The complaint, to be filed in Miami-Dade Circuit Court, seeks to disqualify Rivera as a federal candidate based on financial disclosure forms Rivera filed while serving as state representative.
Garcia has a news conference planned at 11 a.m. at the downtown Miami courthouse. We originally reported the lawsuit would be filed by Garcia, but it will actually be filed by William Barzee, a Miami attorney who filed a state ethics complaint against Rivera last week.
For seven years, Rivera, an eight-year lawmaker, listed work as an "international development consultant'' for the U.S. Agency for International Development on his disclosure forms. But USAID officials told The Miami Herald that they had no record of Rivera or his company.
Rivera later said he worked as a subcontractor to other USAID vendors, though he would not disclose the names of the contractors who hired him, saying he had promised them confidentiality.
On Friday, Rivera amended his disclosure forms to remove any mention of USAID, saying he was not required to list any additional income from consulting work between 2003 and 2009. He has refused to elaborate further, only saying his consulting work did not meet the criteria for disclosure.
Under the state's disclosure rules, lawmakers are required to report the sources of any income exceeding $1,000. In addition, lawmakers must list the names of any clients contributing more than 10 percent to their private businesses.

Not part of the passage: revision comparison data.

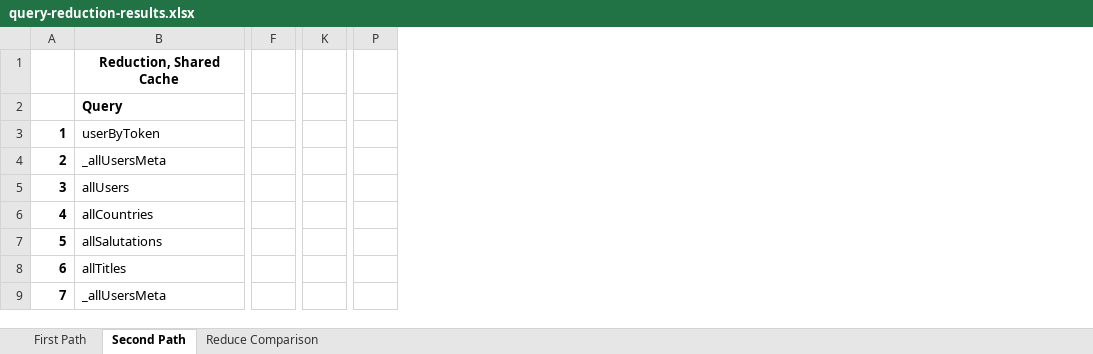
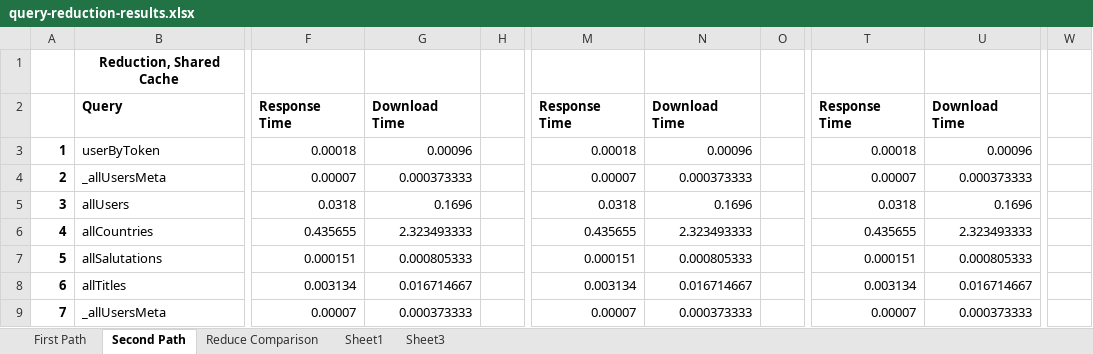
Before and after one commit to FlorianMold/master-thesis-graphql, an Excel workbook: query-reduction-results.xlsx, sheet Second Path, drawn as a sheet; only a part is shown, gaps mark what is left out; values as stored, in another font and other column widths than the file's, no borders; removed rows and columns are numbered as before the commit, all else as after; the diff names each change by its address in the sheet, - before the commit and + after, or states it on an @@ line.

```diff
--- a/query-reduction-results.xlsx (sheet Second Path)
+++ b/query-reduction-results.xlsx (sheet Second Path)
+sheet tab: Sheet1
+sheet tab: Sheet3
-column F, empty
+column F, rows 2-9: Response Time | 0.00018 | 0.00007 | 0.0318 | 0.435655 | 0.000151 | 0.003134 | 0.00007
+column G, rows 2-9: Download Time | 0.00096 | 0.000373333 | 0.1696 | 2.323493333 | 0.000805333 | 0.016714667 | 0.000373333
+column H, empty
-column K, empty
+column M, rows 2-9: Response Time | 0.00018 | 0.00007 | 0.0318 | 0.435655 | 0.000151 | 0.003134 | 0.00007
+column N, rows 2-9: Download Time | 0.00096 | 0.000373333 | 0.1696 | 2.323493333 | 0.000805333 | 0.016714667 | 0.000373333
+column O, empty
-column P, empty
+column T, rows 2-9: Response Time | 0.00018 | 0.00007 | 0.0318 | 0.435655 | 0.000151 | 0.003134 | 0.00007
+column U, rows 2-9: Download Time | 0.00096 | 0.000373333 | 0.1696 | 2.323493333 | 0.000805333 | 0.016714667 | 0.000373333
+column W, empty
```
Also changed, not shown: sheet First Path, formulas that keep their value, charts or pictures.
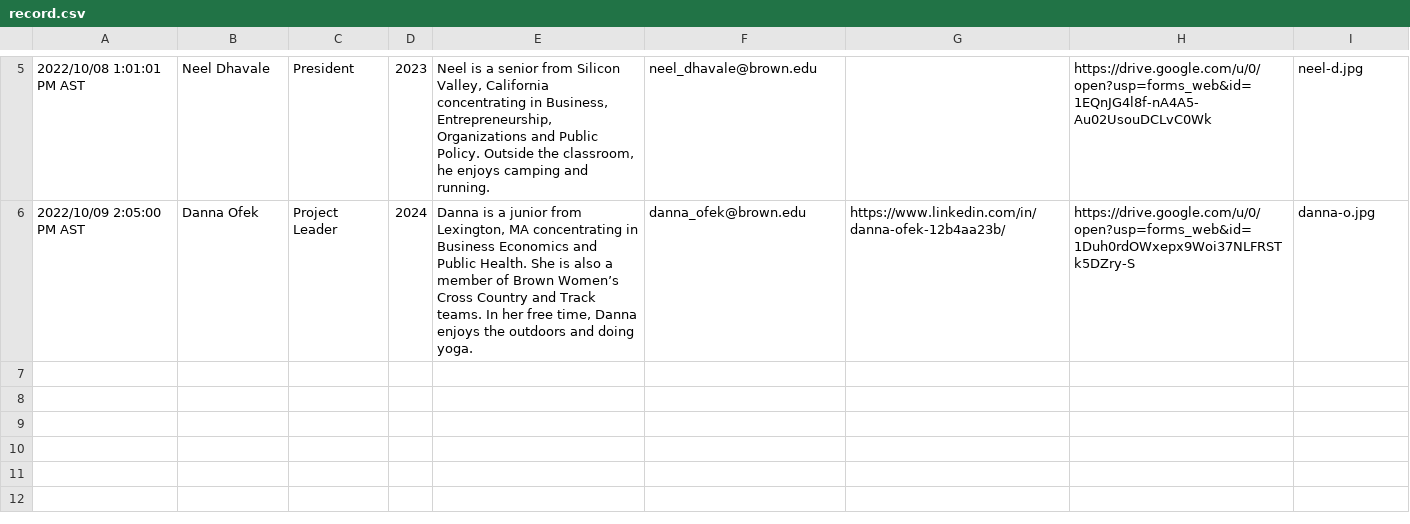
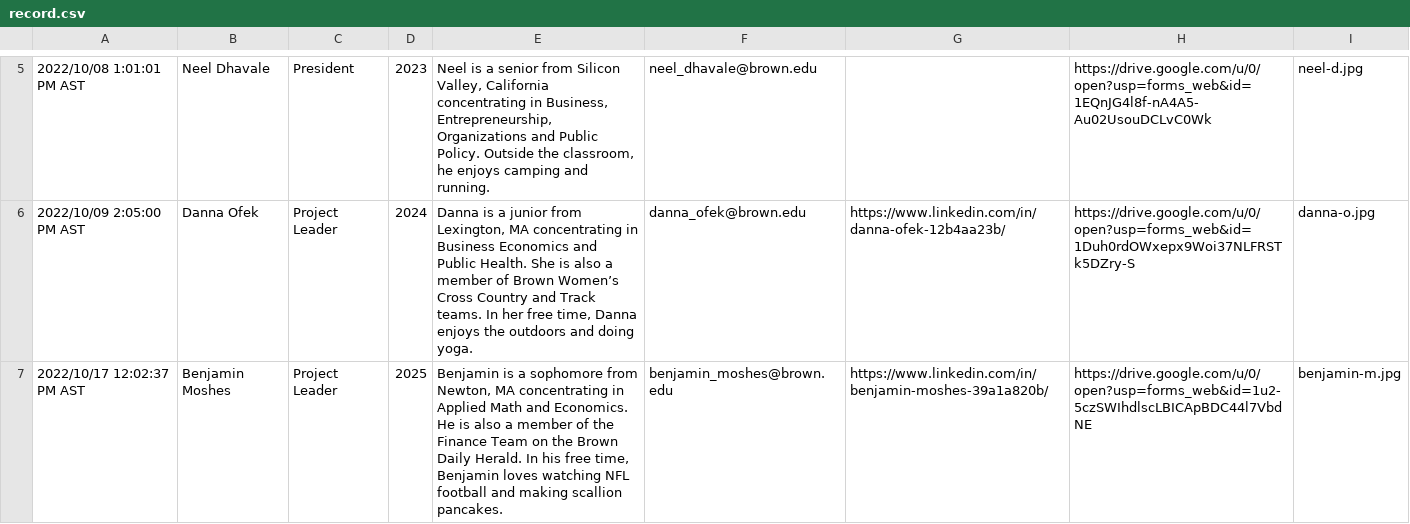
Before and after one commit to brown-ccg/ccg-website, a CSV file: tools/record.csv, drawn as a sheet; only a part is shown, gaps mark what is left out; the diff names each change by its address in the sheet, - before the commit and + after, or states it on an @@ line.

```diff
--- a/tools/record.csv
+++ b/tools/record.csv
+row 7: 2022/10/17 12:02:37 PM AST | Benjamin Moshes | Project Leader | 2025 | Benjamin is a sophomore from Newton, MA concentrating in Applied Math and Economics. He is also a member of the Finance Team on the Brown Daily Herald. In his free time, Benjamin loves watching NFL football and making scallion pancakes. | benjamin_moshes@brown.edu | https://www.linkedin.com/in/benjamin-moshes-39a1a820b/ | https://drive.google.com/u/0/open?usp=forms_web&id=1u2-5czSWIhdlscLBICApBDC44l7VbdNE | benjamin-m.jpg
```
Also changed, not shown: 2 other files.
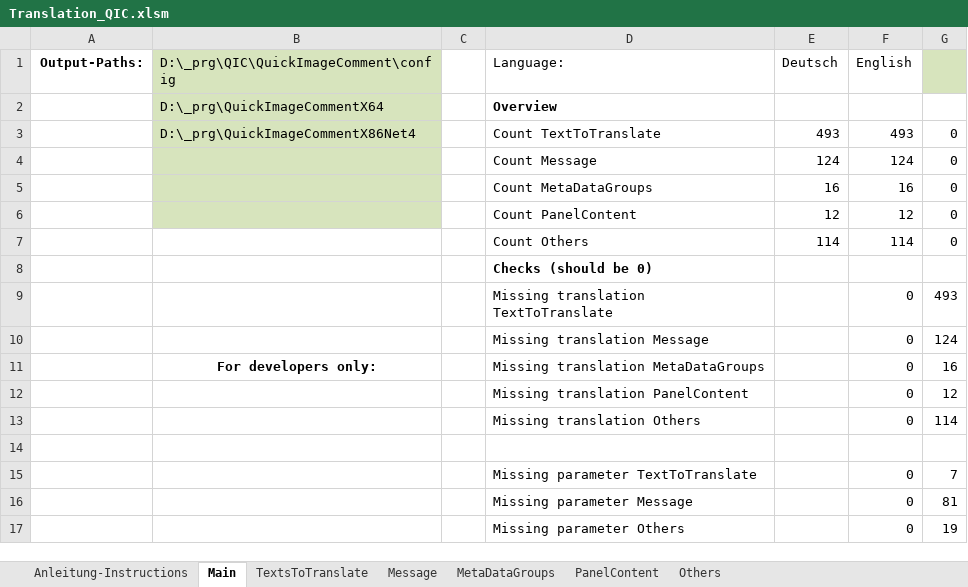
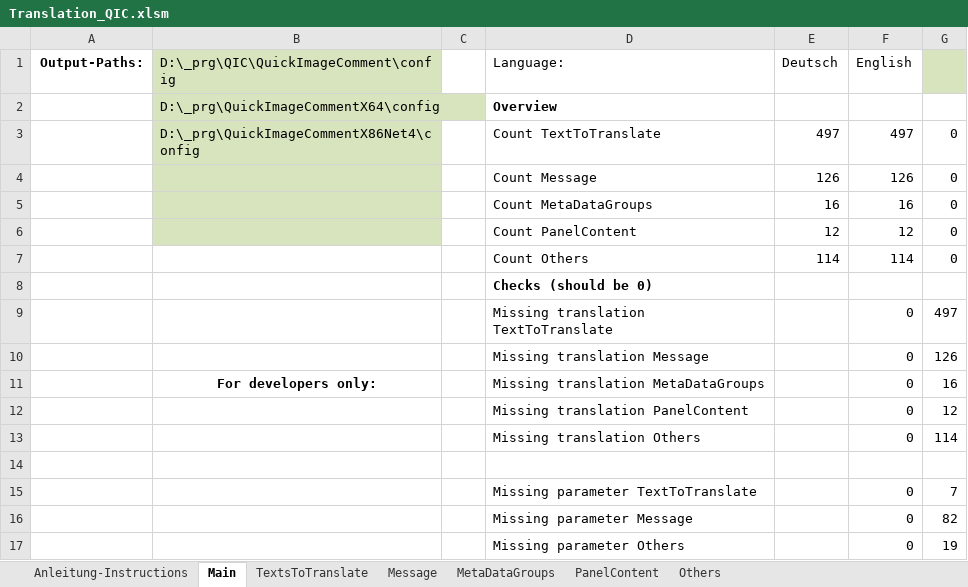
Before and after one commit to QuickImageComment/QuickImageComment, an Excel workbook: Translation/Translation_QIC.xlsm, sheet Main, drawn as a sheet; values as stored, in another font and other column widths than the file's, no borders; charts and pictures not drawn; the diff names each change by its address in the sheet, - before the commit and + after, or states it on an @@ line.

```diff
--- a/Translation/Translation_QIC.xlsm (sheet Main)
+++ b/Translation/Translation_QIC.xlsm (sheet Main)
-B2: D:\_prg\QuickImageCommentX64
+B2: D:\_prg\QuickImageCommentX64\config
-B3: D:\_prg\QuickImageCommentX86Net4
+B3: D:\_prg\QuickImageCommentX86Net4\config
-E3 (Deutsch): 493
+E3 (Deutsch): 497
-F3 (English): 493
+F3 (English): 497
-E4 (Deutsch): 124
+E4 (Deutsch): 126
-F4 (English): 124
+F4 (English): 126
-G9: 493
+G9: 497
-G10: 124
+G10: 126
-G16: 81
+G16: 82
```
Also changed, not shown: sheet TextsToTranslate, sheet Message, sheet Others, formulas that keep their value, charts or pictures, Translation/Translation_Tags_Deutsch.xlsm, 32 other files.
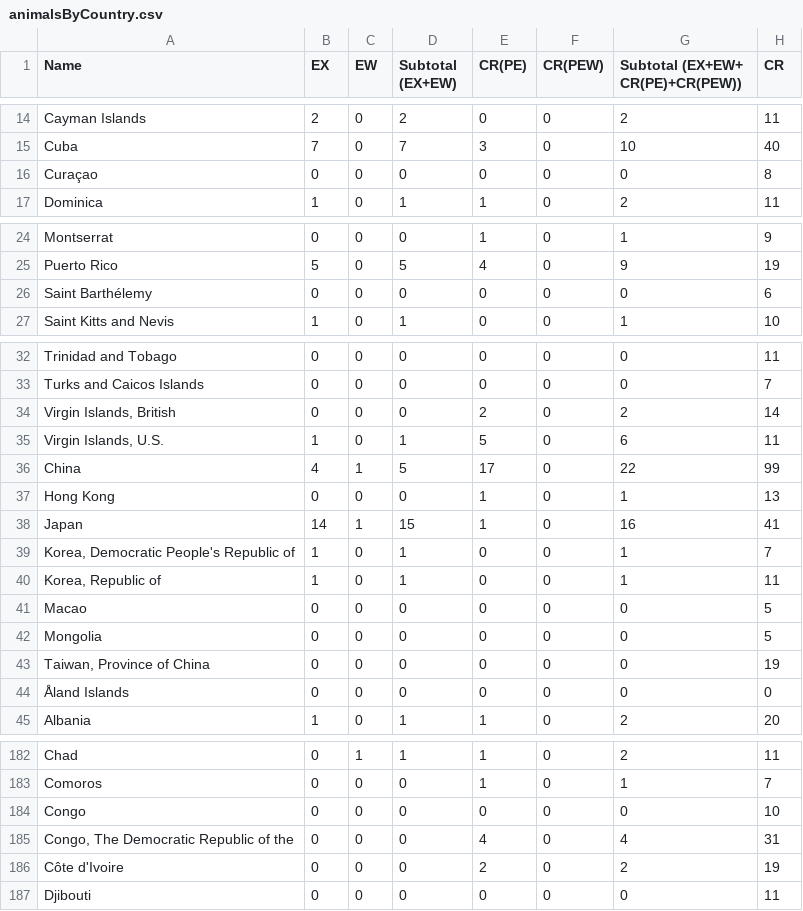
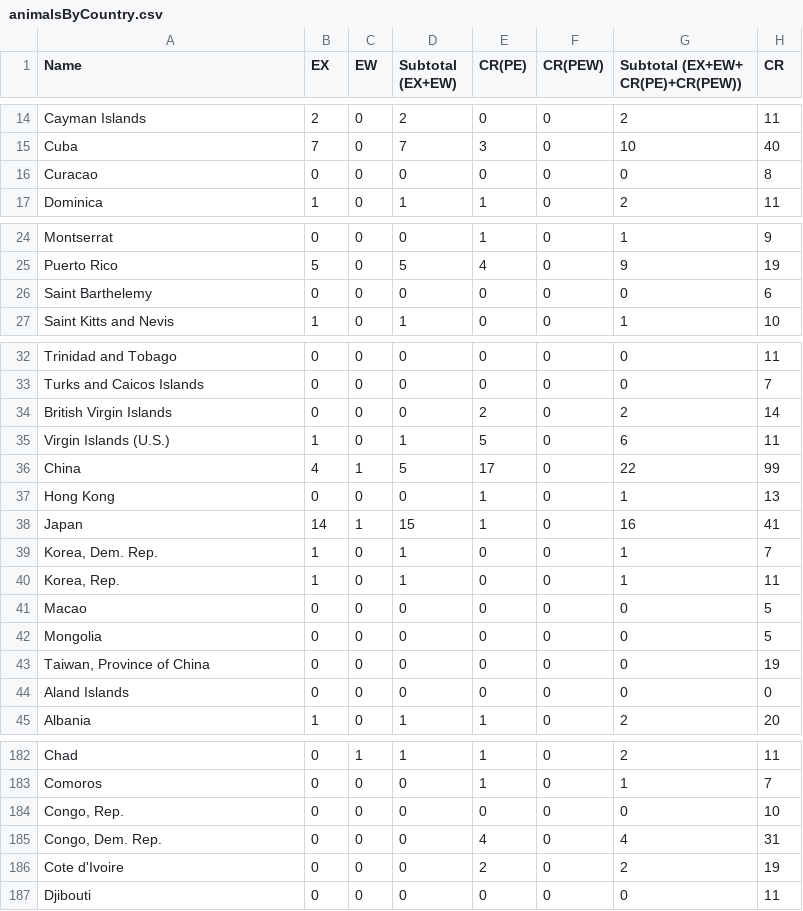
Before and after one commit to I-Sw/DataAnalyticsCA, a CSV file: datasets/animalsByCountry.csv, drawn as a sheet; only a part is shown, gaps mark what is left out; the diff covers the shown part only; the diff names each change by its address in the sheet, - before the commit and + after, or states it on an @@ line.

```diff
--- a/datasets/animalsByCountry.csv
+++ b/datasets/animalsByCountry.csv
-A16 (Name): Curaçao
+A16 (Name): Curacao
-A26 (Name): Saint Barthélemy
+A26 (Name): Saint Barthelemy
-A34 (Name): Virgin Islands, British
+A34 (Name): British Virgin Islands
-A35 (Name): Virgin Islands, U.S.
+A35 (Name): Virgin Islands (U.S.)
-A39 (Name): Korea, Democratic People's Republic of
+A39 (Name): Korea, Dem. Rep.
-A40 (Name): Korea, Republic of
+A40 (Name): Korea, Rep.
-A44 (Name): Åland Islands
+A44 (Name): Aland Islands
-A184 (Name): Congo
+A184 (Name): Congo, Rep.
-A185 (Name): Congo, The Democratic Republic of the
+A185 (Name): Congo, Dem. Rep.
-A186 (Name): Côte d'Ivoire
+A186 (Name): Cote d'Ivoire
```
Also changed, not shown: 6 edited cells elsewhere in this file, datasets/fineParticulatePollution.csv, 1 other file.
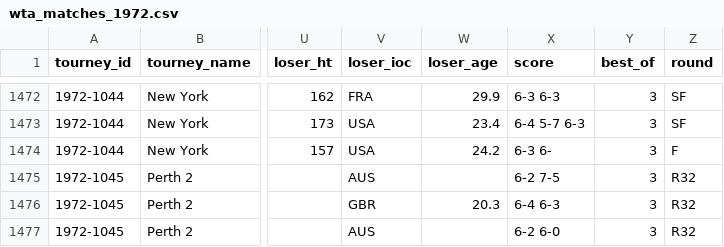
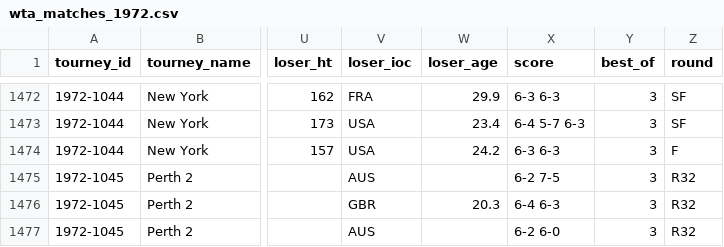
Before and after one commit to JeffSackmann/tennis_wta, a CSV file: wta_matches_1972.csv, drawn as a sheet; only a part is shown, gaps mark what is left out; the diff names each change by its address in the sheet, - before the commit and + after, or states it on an @@ line.

Commit message:
fix 1972 new york final score

```diff
--- a/wta_matches_1972.csv
+++ b/wta_matches_1972.csv
-X1474 (score): 6-3 6-
+X1474 (score): 6-3 6-3
```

Barzee's ethics complaint, with the Florida Commission on Ethics, accused Rivera of hiding his income in the annual disclosure forms. Barzee, who also donated $500 to Rivera in 2008, has said he also wrote a letter to the U.S. attorney's office in Miami, seeking a criminal investigation.
In filing the suit, Barzee may seek to replicate the case of Jim Norman, a Republican state Senate candidate from the Tampa area who was thrown off the ballot last week by a Tallahassee judge for failing to disclose a $500,000 gift in his financial disclosure forms.
In that case, the court found that state candidates may be disqualified from seeking office for failing to fully disclose their finances. The judge ordered Norman's name removed from the ballot after concluding that Norman concealed his family's interest in an Arkansas house, bought with money given to him by a friend.
"Allowing Defendant Jim Norman to remain on the ballot would be an affirmation by this court that such a bold, intentional and material misrepresentation to the public is acceptable under the law; and this court will not do so," wrote Leon County Circuit Judge Jackie Fulford.
Norman, a Hillsborough County Commissioner, is now appealing Fulford's decision.
--SCOTT HIAASEN AND PATRICIA MAZZEI